Actually, More is More: Designing Paths For The User

You’ve all heard the saying in design that “Less is more.” Well, is it? Obviously it isn’t (Surely in this strange world more is still more), but is it inherently better to have fewer features on a screen?

To answer that question UX-ers have to step out of their design bubble and take a larger viewpoint. It starts with what features are available in the system. It has always been my belief that functionality sells the first generation of any innovative system, and user experience sells the rest. Proper design is built on and around the core features.
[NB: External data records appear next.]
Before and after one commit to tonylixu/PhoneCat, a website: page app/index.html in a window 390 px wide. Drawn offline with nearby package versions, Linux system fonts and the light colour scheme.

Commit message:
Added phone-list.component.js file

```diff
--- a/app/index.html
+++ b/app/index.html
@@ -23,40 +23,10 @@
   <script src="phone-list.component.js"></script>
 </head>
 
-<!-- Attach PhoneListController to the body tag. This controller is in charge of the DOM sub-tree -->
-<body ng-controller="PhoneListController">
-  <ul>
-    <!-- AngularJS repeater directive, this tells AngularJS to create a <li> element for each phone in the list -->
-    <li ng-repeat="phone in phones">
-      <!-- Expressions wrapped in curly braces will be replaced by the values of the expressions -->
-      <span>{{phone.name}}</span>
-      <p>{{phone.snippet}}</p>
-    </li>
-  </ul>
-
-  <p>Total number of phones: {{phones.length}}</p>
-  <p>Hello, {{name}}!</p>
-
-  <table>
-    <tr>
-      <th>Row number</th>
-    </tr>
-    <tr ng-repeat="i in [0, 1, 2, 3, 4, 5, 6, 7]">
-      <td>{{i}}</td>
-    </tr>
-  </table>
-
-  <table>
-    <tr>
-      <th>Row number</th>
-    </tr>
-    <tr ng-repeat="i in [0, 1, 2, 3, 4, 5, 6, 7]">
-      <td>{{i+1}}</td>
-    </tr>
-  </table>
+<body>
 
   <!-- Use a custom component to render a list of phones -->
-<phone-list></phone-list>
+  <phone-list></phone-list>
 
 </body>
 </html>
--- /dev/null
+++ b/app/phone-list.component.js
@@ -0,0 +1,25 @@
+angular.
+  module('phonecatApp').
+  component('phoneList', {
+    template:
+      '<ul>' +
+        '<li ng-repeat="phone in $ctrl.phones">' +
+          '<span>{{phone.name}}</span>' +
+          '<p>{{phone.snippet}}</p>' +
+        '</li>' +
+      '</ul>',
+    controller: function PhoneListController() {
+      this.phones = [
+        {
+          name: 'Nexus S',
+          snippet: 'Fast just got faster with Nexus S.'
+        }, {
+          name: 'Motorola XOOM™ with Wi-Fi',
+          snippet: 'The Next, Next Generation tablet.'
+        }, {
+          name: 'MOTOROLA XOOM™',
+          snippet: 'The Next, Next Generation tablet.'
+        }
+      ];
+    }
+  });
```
Simply put, “form follows function.”

If these are true then it is better to have more related and desired capabilities, and do so without cluttering or clouding the most important ones.

The design idea of “less is more” is about simplicity for the designer not the User. It is a tool to be used to clarify and inspire your thoughts, not a holy grail to aspire to.

What is really important to Consumers is direction. Time and time again, I’ve seen in my usability research that the lack of clear direction for the Consumer is the core mistake made by designers.

So here are some of your basic tools to guide one.

  • Page layout – Use the relative positioning of items on the screen to reflect priority for key functionality and increase the scan-ability of the others.
  • Visual design – Use color, size, font and the rest of your tricks to draw attention to the place(s) you want the User to go, without making them oblivious to paths less taken.
  • Terminology – Use the language that the Consumer speaks, not what you got from development. I have background as both a Developer and a User Experience Professional, and believe me those two are not the same person and it is extremely difficult to wear both hats at the same time. It is your responsibility as the expert to overcome the way you were taught the system/talk about it internally, but that’s for a different post.
  • Clean up – Removing unnecessary items from the screen so as not to distract and confuse the User. (this is where less is more comes in)

“Less is more” is a small part of a larger approach to resolving a core issue with complex feature sets. Its simplicity of execution is the reason it has prevailed, but you can’t afford to lose sight of the larger picture.